(Collected data entries)
========================================================================
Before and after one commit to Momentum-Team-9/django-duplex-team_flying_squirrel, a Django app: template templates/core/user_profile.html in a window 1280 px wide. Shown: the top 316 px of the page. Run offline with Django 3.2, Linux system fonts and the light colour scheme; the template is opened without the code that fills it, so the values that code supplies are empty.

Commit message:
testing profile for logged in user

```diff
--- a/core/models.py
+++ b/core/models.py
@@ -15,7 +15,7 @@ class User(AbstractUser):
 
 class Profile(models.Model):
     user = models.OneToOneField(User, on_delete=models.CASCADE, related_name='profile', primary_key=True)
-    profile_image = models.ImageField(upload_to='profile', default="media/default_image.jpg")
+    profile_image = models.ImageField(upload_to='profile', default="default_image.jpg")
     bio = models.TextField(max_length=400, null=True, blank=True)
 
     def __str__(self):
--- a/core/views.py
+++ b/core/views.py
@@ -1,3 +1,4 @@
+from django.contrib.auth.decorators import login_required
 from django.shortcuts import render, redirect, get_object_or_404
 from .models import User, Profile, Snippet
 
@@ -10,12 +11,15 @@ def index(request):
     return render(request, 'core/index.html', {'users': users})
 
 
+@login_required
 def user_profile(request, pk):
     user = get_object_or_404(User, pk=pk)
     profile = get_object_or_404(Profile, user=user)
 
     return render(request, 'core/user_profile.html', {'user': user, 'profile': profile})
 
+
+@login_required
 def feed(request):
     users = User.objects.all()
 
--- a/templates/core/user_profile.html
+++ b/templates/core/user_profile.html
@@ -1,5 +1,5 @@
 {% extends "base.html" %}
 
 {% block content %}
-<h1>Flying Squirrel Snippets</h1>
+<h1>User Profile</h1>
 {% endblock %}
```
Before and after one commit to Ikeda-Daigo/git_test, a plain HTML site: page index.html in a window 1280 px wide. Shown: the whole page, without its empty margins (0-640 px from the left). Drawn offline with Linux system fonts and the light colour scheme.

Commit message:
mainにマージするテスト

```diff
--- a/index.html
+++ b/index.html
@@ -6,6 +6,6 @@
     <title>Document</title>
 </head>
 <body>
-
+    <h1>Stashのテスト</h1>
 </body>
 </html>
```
========================================================================
Make an exact copy of every line in the data.

Before and after one commit to Momentum-Team-9/django-duplex-team_flying_squirrel, a Django app: template templates/core/user_profile.html in a window 1280 px wide. Shown: the top 316 px of the page. Run offline with Django 3.2, Linux system fonts and the light colour scheme; the template is opened without the code that fills it, so the values that code supplies are empty.

Commit message:
testing profile for logged in user

```diff
--- a/core/models.py
+++ b/core/models.py
@@ -15,7 +15,7 @@ class User(AbstractUser):
 
 class Profile(models.Model):
     user = models.OneToOneField(User, on_delete=models.CASCADE, related_name='profile', primary_key=True)
-    profile_image = models.ImageField(upload_to='profile', default="media/default_image.jpg")
+    profile_image = models.ImageField(upload_to='profile', default="default_image.jpg")
     bio = models.TextField(max_length=400, null=True, blank=True)
 
     def __str__(self):
--- a/core/views.py
+++ b/core/views.py
@@ -1,3 +1,4 @@
+from django.contrib.auth.decorators import login_required
 from django.shortcuts import render, redirect, get_object_or_404
 from .models import User, Profile, Snippet
 
@@ -10,12 +11,15 @@ def index(request):
     return render(request, 'core/index.html', {'users': users})
 
 
+@login_required
 def user_profile(request, pk):
     user = get_object_or_404(User, pk=pk)
     profile = get_object_or_404(Profile, user=user)
 
     return render(request, 'core/user_profile.html', {'user': user, 'profile': profile})
 
+
+@login_required
 def feed(request):
     users = User.objects.all()
 
--- a/templates/core/user_profile.html
+++ b/templates/core/user_profile.html
@@ -1,5 +1,5 @@
 {% extends "base.html" %}
 
 {% block content %}
-<h1>Flying Squirrel Snippets</h1>
+<h1>User Profile</h1>
 {% endblock %}
```
Before and after one commit to Ikeda-Daigo/git_test, a plain HTML site: page index.html in a window 1280 px wide. Shown: the whole page, without its empty margins (0-640 px from the left). Drawn offline with Linux system fonts and the light colour scheme.

Commit message:
mainにマージするテスト

```diff
--- a/index.html
+++ b/index.html
@@ -6,6 +6,6 @@
     <title>Document</title>
 </head>
 <body>
-
+    <h1>Stashのテスト</h1>
 </body>
 </html>
```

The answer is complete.